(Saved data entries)
╔══

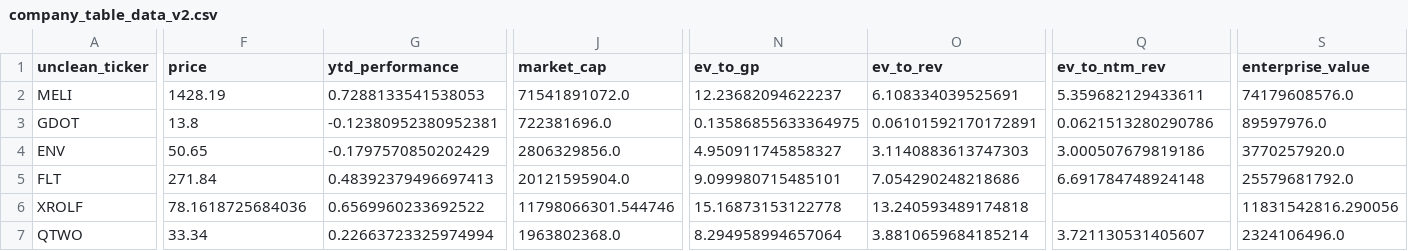
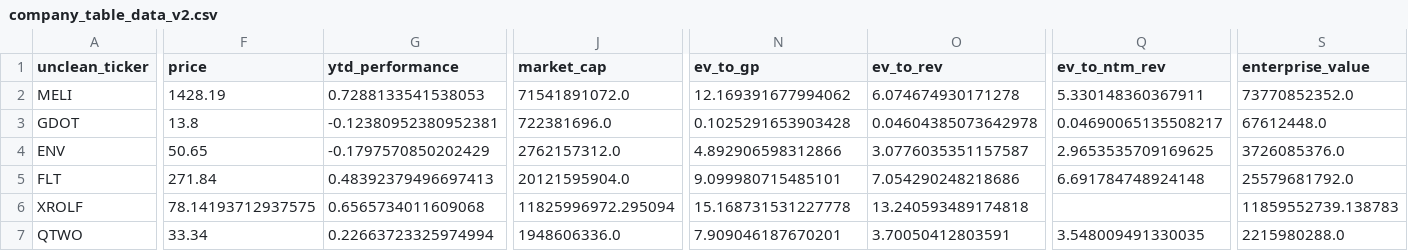
Before and after one commit to F-Prime-Capital/findex-data, a CSV file: company_table_data_v2.csv, drawn as a sheet; only a part is shown, gaps mark what is left out; the diff covers the shown part only; the diff names each change by its address in the sheet, - before the commit and + after, or states it on an @@ line.

Commit message:
committing files

```diff
--- a/company_table_data_v2.csv
+++ b/company_table_data_v2.csv
-N2 (ev_to_gp): 12.23682094622237
+N2 (ev_to_gp): 12.169391677994062
-O2 (ev_to_rev): 6.108334039525691
+O2 (ev_to_rev): 6.074674930171278
-Q2 (ev_to_ntm_rev): 5.359682129433611
+Q2 (ev_to_ntm_rev): 5.330148360367911
-S2 (enterprise_value): 74179608576.0
+S2 (enterprise_value): 73770852352.0
-N3 (ev_to_gp): 0.13586855633364975
+N3 (ev_to_gp): 0.1025291653903428
-O3 (ev_to_rev): 0.06101592170172891
+O3 (ev_to_rev): 0.04604385073642978
-Q3 (ev_to_ntm_rev): 0.0621513280290786
+Q3 (ev_to_ntm_rev): 0.04690065135508217
-S3 (enterprise_value): 89597976.0
+S3 (enterprise_value): 67612448.0
-J4 (market_cap): 2806329856.0
+J4 (market_cap): 2762157312.0
-N4 (ev_to_gp): 4.950911745858327
+N4 (ev_to_gp): 4.892906598312866
-O4 (ev_to_rev): 3.1140883613747303
+O4 (ev_to_rev): 3.0776035351157587
-Q4 (ev_to_ntm_rev): 3.000507679819186
+Q4 (ev_to_ntm_rev): 2.9653535709169625
-S4 (enterprise_value): 3770257920.0
+S4 (enterprise_value): 3726085376.0
-F6 (price): 78.1618725684036
+F6 (price): 78.14193712937575
-G6 (ytd_performance): 0.6569960233692522
+G6 (ytd_performance): 0.6565734011609068
-J6 (market_cap): 11798066301.544746
+J6 (market_cap): 11825996972.295094
-N6 (ev_to_gp): 15.16873153122778
+N6 (ev_to_gp): 15.168731531227778
-S6 (enterprise_value): 11831542816.290056
+S6 (enterprise_value): 11859552739.138783
-J7 (market_cap): 1963802368.0
+J7 (market_cap): 1948606336.0
-N7 (ev_to_gp): 8.294958994657064
+N7 (ev_to_gp): 7.909046187670201
-O7 (ev_to_rev): 3.8810659684185214
+O7 (ev_to_rev): 3.70050412803591
-Q7 (ev_to_ntm_rev): 3.721130531405607
+Q7 (ev_to_ntm_rev): 3.548009491330035
-S7 (enterprise_value): 2324106496.0
+S7 (enterprise_value): 2215980288.0
```
Also changed, not shown: 62 edited cells elsewhere in this file.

╚══

Locate the word "price" in the records above, and return each line that has it.

-F6 (price): 78.1618725684036
+F6 (price): 78.14193712937575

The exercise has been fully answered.